Risk Factor #1: High Blood Pressure
When your heart beats, it forces blood throughout the body, providing it with oxygen and essential nutrients. As your blood flows and circulates, it pushes against the walls of the blood vessels, thus the term "blood pressure" or BP.
A BP of 120/80 is considered healthy. The first number (systolic) tells you the pressure in your arteries when your heart beats, while the second one (diastolic) determines the tension in your arteries between heartbeats. A normal—and metabolically healthy— BP reading should be less than 120 mmHg systolic and less than 80 mmHg diastolic for men and women aged twenty and above. A higher number, like 140/90, indicates "high blood pressure." High BP levels can damage your arteries and constrict blood flow to your heart and arteries, leading to chest pain and heart disease.
Risk Factor #2: High Triglycerides
Triglycerides are lipids in the blood that make up most of our body fat. A normal triglyceride range is less than 150 milligrams per deciliter (mg/dL).
We need to eat to fuel up. However, when we consume more food than we need or can burn, our bodies convert the unused calories into triglycerides. These are then tucked away in your fat cells for future use. High levels of these lipids can harden your arteries and thicken your arterial walls, making you susceptible to heart disease, stroke, and pancreatitis.
Risk Factor #3: Low HDL Cholesterol Levels
You often hear physicians advise patients to "lower their cholesterol." The liver produces this waxy substance to help our bodies build cells, make hormones, and generate vitamin D. We can also get cholesterol from animal food sources.
Too much "bad cholesterol" or LDL (low-density lipoprotein) can build plaque in your arteries, inhibiting blood circulation and putting you on the line for cardiovascular disease.
On the other hand, individuals with low levels of "good cholesterol" or HDL (high-density lipoprotein) have a greater chance of developing heart diseases. HDL mops up unwanted cholesterol and sends it back to the liver for flushing out of the body. For this reason, having inadequate HDLs is treated as another risk factor. Higher than 40 mg/dL for men and higher than 50 mg/dL for women without augmenting medications are considered sufficient HDL cholesterol levels.
Although low HDL is prevalent in overweight people, thin individuals may also suffer from this condition. Worse, they may even be deceived about their health because they don't gain weight easily.
Risk Factor #4: High Blood Sugar

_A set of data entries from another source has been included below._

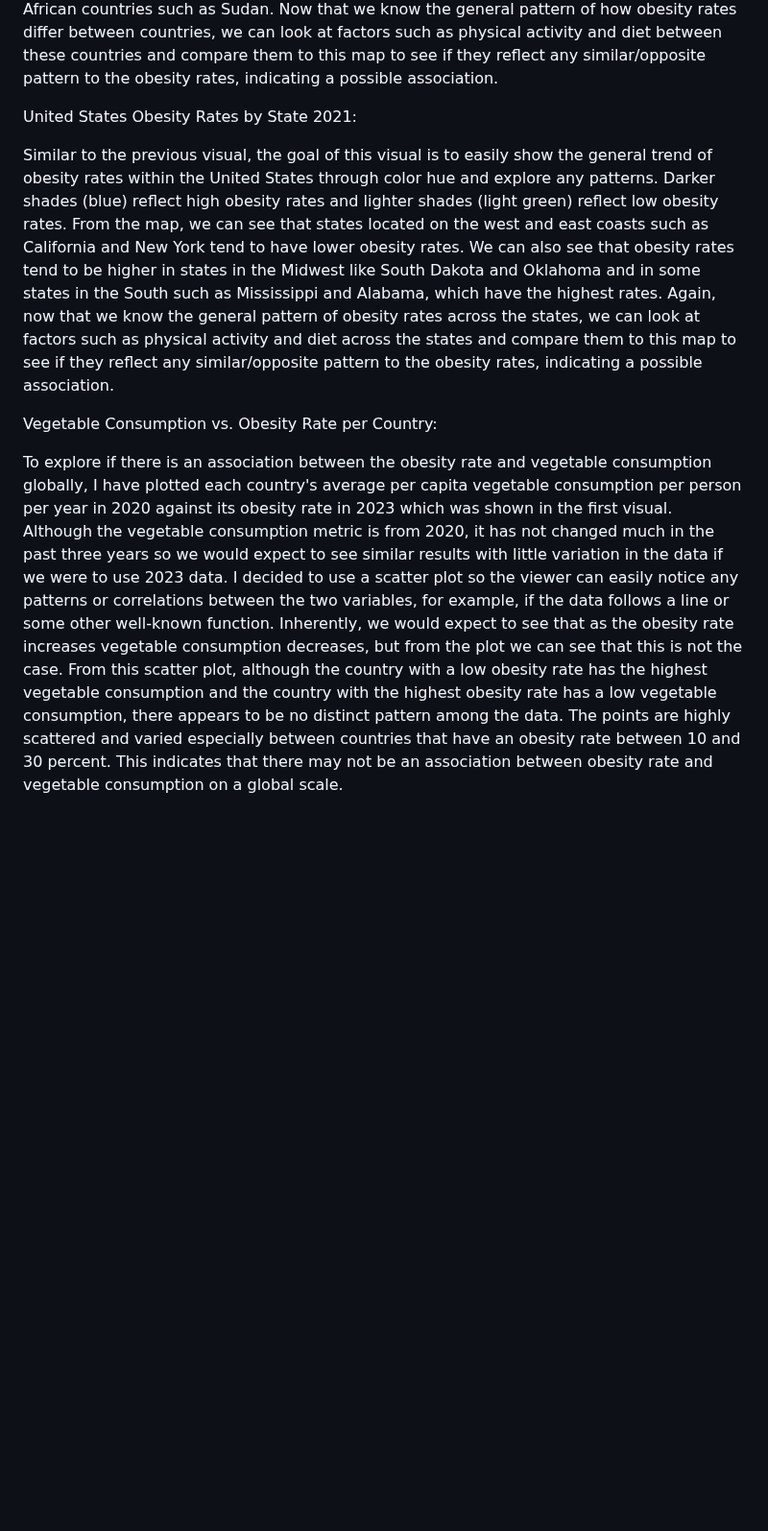
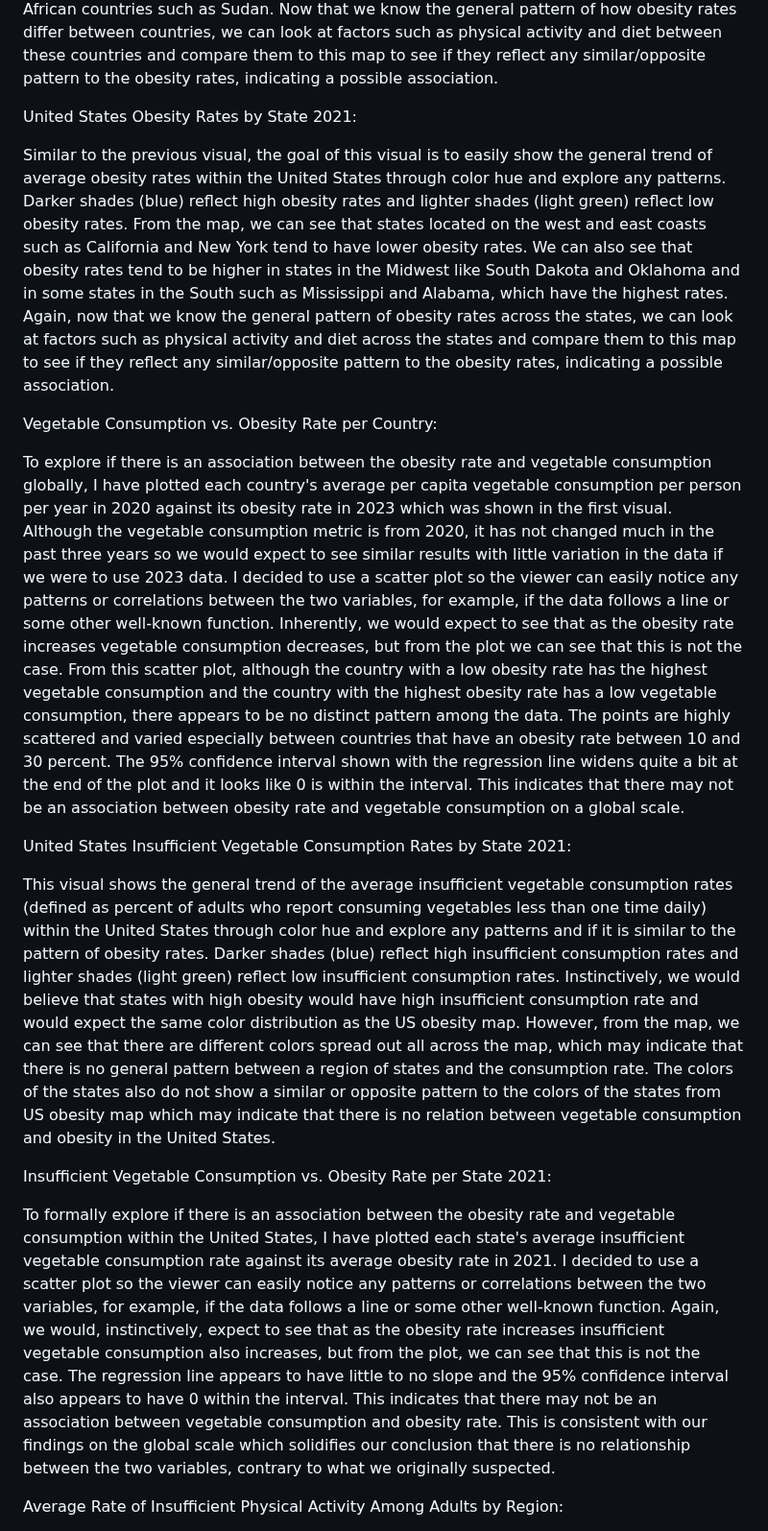
Before and after one commit to avarma7/Obesity-Exploration-Data-Visualization-Project, a Markdown page: README.md, the part around one of its changes. Shown at 96% size. Drawn GitHub-style; blank space fills up the shorter version.

Commit message:
Final README.md

```diff
--- a/README.md
+++ b/README.md
@@ -26,9 +26,23 @@ The aim of this visualization is not to quantify the obesity rates by country bu
 
 United States Obesity Rates by State 2021:
 
-Similar to the previous visual, the goal of this visual is to easily show the general trend of obesity rates within the United States through color hue and explore any patterns. Darker shades (blue) reflect high obesity rates and lighter shades (light green) reflect low obesity rates. From the map, we can see that states located on the west and east coasts such as California and New York tend to have lower obesity rates. We can also see that obesity rates tend to be higher in states in the Midwest like South Dakota and Oklahoma and in some states in the South such as Mississippi and Alabama, which have the highest rates. Again, now that we know the general pattern of obesity rates across the states, we can look at factors such as physical activity and diet across the states and compare them to this map to see if they reflect any similar/opposite pattern to the obesity rates, indicating a possible association.
+Similar to the previous visual, the goal of this visual is to easily show the general trend of average obesity rates within the United States through color hue and explore any patterns. Darker shades (blue) reflect high obesity rates and lighter shades (light green) reflect low obesity rates. From the map, we can see that states located on the west and east coasts such as California and New York tend to have lower obesity rates. We can also see that obesity rates tend to be higher in states in the Midwest like South Dakota and Oklahoma and in some states in the South such as Mississippi and Alabama, which have the highest rates. Again, now that we know the general pattern of obesity rates across the states, we can look at factors such as physical activity and diet across the states and compare them to this map to see if they reflect any similar/opposite pattern to the obesity rates, indicating a possible association.
 
 
 Vegetable Consumption vs. Obesity Rate per Country:
 
-To explore if there is an association between the obesity rate and vegetable consumption globally, I have plotted each country's average per capita vegetable consumption per person per year in 2020 against its obesity rate in 2023 which was shown in the first visual. Although the vegetable consumption metric is from 2020, it has not changed much in the past three years so we would expect to see similar results with little variation in the data if we were to use 2023 data. I decided to use a scatter plot so the viewer can easily notice any patterns or correlations between the two variables, for example, if the data follows a line or some other well-known function. Inherently, we would expect to see that as the obesity rate increases vegetable consumption decreases, but from the plot we can see that this is not the case. From this scatter plot, although the country with a low obesity rate has the highest vegetable consumption and the country with the highest obesity rate has a low vegetable consumption, there appears to be no distinct pattern among the data. The points are highly scattered and varied especially between countries that have an obesity rate between 10 and 30 percent. This indicates that there may not be an association between obesity rate and vegetable consumption on a global scale.
+To explore if there is an association between the obesity rate and vegetable consumption globally, I have plotted each country's average per capita vegetable consumption per person per year in 2020 against its obesity rate in 2023 which was shown in the first visual. Although the vegetable consumption metric is from 2020, it has not changed much in the past three years so we would expect to see similar results with little variation in the data if we were to use 2023 data. I decided to use a scatter plot so the viewer can easily notice any patterns or correlations between the two variables, for example, if the data follows a line or some other well-known function. Inherently, we would expect to see that as the obesity rate increases vegetable consumption decreases, but from the plot we can see that this is not the case. From this scatter plot, although the country with a low obesity rate has the highest vegetable consumption and the country with the highest obesity rate has a low vegetable consumption, there appears to be no distinct pattern among the data. The points are highly scattered and varied especially between countries that have an obesity rate between 10 and 30 percent. The 95% confidence interval shown with the regression line widens quite a bit at the end of the plot and it looks like 0 is within the interval. This indicates that there may not be an association between obesity rate and vegetable consumption on a global scale.
+
+
+United States Insufficient Vegetable Consumption Rates by State 2021:
+
+This visual shows the general trend of the average insufficient vegetable consumption rates (defined as percent of adults who report consuming vegetables less than one time daily) within the United States through color hue and explore any patterns and if it is similar to the pattern of obesity rates. Darker shades (blue) reflect high insufficient consumption rates and lighter shades (light green) reflect low insufficient consumption rates. Instinctively, we would believe that states with high obesity would have high insufficient consumption rate and would expect the same color distribution as the US obesity map. However, from the map, we can see that there are different colors spread out all across the map, which may indicate that there is no general pattern between a region of states and the consumption rate. The colors of the states also do not show a similar or opposite pattern to the colors of the states from US obesity map which may indicate that there is no relation between vegetable consumption and obesity in the United States.
+
+
+Insufficient Vegetable Consumption vs. Obesity Rate per State 2021:
+
+To formally explore if there is an association between the obesity rate and vegetable consumption within the United States, I have plotted each state's average insufficient vegetable consumption rate against its average obesity rate in 2021. I decided to use a scatter plot so the viewer can easily notice any patterns or correlations between the two variables, for example, if the data follows a line or some other well-known function. Again, we would, instinctively, expect to see that as the obesity rate increases insufficient vegetable consumption also increases, but from the plot, we can see that this is not the case. The regression line appears to have little to no slope and the 95% confidence interval also appears to have 0 within the interval. This indicates that there may not be an association between vegetable consumption and obesity rate. This is consistent with our findings on the global scale which solidifies our conclusion that there is no relationship between the two variables, contrary to what we originally suspected.
+
+
+Average Rate of Insufficient Physical Activity Among Adults by Region:
+
```
Also changed, not shown: other parts of README.md (+12 -0 lines).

As delectable as breakfast pastries may be, you may want to skip them. These sugar traps (and a host of others!) can shoot up your blood sugar. As a result, you can become a potential candidate for diabetes.
The food we eat provides us with glucose, a type of sugar that is our primary energy source. As this sugar enters the blood and travels throughout our bodies, it's then called blood sugar or blood glucose. Our cells then receive this sugar from the bloodstream for energy or later use. To make the "delivery" process efficient, you need insulin.
However, what happens if you have too little of it (type 1 diabetes) because of a damaged pancreas? Your body may also be unresponsive to insulin (type 2 diabetes), triggering your pancreas to work and impairing it. Either way, your blood sugar levels may rise over time, destroying the blood vessels that deliver that carry oxygen and essential nutrients to your organs.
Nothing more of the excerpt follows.